The word "icons" turns up on some lines of this data; say how many, and give no other text.
[DATA UNDER STUDY]
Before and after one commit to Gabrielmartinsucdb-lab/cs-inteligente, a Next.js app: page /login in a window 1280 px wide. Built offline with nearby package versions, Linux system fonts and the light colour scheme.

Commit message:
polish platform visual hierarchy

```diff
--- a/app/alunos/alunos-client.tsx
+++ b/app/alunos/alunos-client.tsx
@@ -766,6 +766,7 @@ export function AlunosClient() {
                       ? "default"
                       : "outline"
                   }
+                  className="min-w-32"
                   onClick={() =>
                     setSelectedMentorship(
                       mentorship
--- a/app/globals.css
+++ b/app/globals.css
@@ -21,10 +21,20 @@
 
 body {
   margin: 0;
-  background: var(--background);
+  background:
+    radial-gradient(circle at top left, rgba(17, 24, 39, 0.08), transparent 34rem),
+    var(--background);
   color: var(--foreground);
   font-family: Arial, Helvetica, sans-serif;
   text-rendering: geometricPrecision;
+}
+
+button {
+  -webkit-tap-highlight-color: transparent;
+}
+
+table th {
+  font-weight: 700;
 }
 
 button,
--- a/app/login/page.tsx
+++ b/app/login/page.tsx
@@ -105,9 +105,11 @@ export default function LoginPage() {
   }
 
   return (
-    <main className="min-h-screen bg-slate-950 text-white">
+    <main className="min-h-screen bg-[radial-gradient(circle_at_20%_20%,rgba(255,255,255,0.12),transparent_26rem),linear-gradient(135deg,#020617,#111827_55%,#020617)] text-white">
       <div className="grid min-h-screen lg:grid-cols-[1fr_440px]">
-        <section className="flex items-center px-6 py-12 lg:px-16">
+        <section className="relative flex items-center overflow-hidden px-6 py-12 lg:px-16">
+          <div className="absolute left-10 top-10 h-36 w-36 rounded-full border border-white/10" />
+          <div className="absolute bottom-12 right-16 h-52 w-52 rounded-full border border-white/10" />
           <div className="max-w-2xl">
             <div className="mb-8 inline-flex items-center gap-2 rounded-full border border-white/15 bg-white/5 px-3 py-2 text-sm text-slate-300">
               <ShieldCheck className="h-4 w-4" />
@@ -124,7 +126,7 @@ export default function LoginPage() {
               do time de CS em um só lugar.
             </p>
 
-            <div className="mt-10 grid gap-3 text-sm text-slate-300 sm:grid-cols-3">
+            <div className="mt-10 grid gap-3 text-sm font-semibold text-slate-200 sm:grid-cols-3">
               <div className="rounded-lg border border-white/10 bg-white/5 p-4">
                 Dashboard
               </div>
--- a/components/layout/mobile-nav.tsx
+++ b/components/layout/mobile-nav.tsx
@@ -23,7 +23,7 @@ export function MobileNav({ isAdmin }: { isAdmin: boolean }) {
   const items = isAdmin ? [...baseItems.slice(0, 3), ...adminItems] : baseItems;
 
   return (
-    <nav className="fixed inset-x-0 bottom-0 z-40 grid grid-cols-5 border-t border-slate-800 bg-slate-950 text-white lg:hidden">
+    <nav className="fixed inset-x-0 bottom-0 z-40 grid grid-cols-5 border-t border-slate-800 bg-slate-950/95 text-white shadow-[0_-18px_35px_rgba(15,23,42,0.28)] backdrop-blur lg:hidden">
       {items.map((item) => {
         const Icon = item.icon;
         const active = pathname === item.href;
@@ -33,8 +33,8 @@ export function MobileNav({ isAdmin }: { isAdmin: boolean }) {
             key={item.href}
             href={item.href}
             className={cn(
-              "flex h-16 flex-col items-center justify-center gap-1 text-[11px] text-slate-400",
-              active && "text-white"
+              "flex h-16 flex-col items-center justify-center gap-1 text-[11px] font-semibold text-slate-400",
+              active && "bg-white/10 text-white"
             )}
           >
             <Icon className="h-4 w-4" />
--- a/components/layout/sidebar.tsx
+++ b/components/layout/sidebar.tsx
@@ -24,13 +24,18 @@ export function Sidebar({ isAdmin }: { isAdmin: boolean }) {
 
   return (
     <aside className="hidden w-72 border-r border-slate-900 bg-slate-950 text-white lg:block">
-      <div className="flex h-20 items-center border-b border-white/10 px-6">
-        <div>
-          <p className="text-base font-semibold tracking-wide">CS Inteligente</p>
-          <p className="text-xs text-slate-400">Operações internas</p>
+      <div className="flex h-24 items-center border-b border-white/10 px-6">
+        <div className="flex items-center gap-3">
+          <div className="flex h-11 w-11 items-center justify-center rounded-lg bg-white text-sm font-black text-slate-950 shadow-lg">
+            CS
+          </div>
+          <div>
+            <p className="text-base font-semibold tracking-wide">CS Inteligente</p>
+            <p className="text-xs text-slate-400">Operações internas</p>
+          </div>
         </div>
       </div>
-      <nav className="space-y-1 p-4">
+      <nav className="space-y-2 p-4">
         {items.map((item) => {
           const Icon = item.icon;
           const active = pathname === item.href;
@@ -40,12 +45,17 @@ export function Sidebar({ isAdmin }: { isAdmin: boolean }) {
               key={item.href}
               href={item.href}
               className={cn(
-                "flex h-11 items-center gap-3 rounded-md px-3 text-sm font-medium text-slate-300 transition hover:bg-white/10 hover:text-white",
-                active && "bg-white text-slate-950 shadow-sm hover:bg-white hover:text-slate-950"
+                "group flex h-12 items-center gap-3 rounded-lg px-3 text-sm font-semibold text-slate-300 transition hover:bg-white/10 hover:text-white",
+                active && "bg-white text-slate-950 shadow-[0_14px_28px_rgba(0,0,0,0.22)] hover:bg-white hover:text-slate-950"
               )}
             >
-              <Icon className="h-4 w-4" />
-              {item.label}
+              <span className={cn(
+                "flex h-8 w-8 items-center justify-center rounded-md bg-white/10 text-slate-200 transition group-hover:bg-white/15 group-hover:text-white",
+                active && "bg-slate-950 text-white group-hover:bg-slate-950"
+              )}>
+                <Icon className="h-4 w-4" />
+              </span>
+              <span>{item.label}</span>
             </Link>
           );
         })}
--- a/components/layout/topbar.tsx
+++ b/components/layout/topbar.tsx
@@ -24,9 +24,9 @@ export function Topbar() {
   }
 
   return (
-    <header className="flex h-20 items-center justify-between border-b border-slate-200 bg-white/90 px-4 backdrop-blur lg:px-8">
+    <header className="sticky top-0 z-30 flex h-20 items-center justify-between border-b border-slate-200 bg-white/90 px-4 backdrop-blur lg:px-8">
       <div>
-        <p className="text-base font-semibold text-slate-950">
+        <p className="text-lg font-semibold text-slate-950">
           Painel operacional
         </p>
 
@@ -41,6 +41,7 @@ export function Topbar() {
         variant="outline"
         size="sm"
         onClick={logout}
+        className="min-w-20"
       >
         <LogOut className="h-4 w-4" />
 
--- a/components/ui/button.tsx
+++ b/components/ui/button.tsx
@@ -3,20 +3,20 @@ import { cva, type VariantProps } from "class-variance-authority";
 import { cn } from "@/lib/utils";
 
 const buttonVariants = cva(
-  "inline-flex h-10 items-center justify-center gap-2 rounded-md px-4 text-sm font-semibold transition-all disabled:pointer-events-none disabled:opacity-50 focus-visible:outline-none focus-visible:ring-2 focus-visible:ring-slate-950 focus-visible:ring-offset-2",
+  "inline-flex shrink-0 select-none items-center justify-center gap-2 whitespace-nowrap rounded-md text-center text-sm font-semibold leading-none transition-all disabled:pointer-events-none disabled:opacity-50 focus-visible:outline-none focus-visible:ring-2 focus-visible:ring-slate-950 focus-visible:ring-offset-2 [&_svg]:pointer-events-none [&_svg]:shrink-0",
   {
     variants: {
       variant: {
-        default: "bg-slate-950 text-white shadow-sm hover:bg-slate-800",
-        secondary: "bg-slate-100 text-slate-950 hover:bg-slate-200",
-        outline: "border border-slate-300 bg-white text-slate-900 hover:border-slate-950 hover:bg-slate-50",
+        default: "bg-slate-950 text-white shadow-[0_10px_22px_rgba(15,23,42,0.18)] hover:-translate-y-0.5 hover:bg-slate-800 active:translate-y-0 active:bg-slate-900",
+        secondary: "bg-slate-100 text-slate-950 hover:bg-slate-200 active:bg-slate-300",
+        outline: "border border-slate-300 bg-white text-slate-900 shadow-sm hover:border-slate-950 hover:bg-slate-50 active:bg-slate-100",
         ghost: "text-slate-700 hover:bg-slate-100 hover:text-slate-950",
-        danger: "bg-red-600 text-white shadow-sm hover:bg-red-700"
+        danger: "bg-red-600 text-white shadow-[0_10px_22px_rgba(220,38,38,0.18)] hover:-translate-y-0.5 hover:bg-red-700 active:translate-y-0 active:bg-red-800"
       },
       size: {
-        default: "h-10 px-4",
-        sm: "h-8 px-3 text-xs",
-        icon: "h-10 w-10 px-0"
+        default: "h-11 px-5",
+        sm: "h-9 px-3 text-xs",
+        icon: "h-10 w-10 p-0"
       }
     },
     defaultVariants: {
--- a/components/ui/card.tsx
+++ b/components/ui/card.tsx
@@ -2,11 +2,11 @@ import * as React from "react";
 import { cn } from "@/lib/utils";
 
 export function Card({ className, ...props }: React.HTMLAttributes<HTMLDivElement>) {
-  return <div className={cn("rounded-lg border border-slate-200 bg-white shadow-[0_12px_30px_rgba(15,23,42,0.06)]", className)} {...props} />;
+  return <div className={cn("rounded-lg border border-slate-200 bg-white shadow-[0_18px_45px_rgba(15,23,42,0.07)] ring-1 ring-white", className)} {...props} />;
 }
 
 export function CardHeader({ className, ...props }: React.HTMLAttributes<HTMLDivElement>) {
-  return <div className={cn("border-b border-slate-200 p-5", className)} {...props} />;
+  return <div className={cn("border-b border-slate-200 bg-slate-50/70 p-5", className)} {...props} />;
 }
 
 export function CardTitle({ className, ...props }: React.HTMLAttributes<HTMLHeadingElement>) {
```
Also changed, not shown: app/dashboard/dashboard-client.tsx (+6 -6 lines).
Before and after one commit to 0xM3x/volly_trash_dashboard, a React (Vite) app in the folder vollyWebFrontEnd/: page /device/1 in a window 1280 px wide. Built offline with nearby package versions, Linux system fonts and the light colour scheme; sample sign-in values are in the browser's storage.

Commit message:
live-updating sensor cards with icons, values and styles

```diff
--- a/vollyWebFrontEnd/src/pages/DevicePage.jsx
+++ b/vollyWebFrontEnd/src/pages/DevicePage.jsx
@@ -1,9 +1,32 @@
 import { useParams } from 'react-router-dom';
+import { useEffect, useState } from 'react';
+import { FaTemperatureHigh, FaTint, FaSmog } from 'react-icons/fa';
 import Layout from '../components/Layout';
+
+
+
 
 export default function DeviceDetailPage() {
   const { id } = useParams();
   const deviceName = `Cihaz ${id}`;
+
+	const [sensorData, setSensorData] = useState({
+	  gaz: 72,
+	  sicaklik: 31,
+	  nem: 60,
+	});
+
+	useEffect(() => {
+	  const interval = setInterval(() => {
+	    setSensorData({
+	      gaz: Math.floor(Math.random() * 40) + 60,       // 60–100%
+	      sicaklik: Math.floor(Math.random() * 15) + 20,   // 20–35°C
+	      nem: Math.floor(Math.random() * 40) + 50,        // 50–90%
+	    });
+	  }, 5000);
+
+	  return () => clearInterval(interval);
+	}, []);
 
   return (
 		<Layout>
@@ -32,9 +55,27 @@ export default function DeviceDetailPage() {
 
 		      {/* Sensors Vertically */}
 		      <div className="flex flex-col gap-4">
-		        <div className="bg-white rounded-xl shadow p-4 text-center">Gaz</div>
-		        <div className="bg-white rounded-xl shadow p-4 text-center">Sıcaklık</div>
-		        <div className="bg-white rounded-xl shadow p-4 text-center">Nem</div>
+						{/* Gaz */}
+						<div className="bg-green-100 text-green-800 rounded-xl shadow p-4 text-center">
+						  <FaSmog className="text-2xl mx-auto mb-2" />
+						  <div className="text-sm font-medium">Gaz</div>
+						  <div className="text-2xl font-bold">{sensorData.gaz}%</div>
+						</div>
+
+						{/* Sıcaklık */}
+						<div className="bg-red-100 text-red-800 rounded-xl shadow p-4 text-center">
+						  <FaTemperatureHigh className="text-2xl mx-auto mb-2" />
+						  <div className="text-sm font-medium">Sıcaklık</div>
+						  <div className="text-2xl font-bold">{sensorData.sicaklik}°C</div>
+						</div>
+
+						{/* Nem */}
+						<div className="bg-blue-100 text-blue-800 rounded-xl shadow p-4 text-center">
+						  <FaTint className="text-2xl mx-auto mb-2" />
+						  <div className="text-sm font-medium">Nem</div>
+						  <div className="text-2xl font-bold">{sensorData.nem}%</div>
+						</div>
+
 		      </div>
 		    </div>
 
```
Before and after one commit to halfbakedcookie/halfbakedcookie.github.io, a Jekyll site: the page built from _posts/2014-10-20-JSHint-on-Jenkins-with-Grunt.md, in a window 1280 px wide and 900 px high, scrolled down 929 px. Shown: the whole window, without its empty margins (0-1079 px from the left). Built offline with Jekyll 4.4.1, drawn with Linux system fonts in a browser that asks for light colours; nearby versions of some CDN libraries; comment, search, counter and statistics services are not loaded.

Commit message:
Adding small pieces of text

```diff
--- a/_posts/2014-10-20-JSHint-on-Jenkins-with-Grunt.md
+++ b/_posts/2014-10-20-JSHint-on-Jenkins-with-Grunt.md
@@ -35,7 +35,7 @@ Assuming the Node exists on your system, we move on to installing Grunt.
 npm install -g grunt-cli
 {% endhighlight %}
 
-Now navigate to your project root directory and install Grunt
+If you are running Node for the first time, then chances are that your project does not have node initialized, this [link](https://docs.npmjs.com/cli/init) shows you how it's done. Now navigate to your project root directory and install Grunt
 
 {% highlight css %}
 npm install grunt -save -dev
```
[/DATA UNDER STUDY]
◆ RESULT OF THIS TASK: 2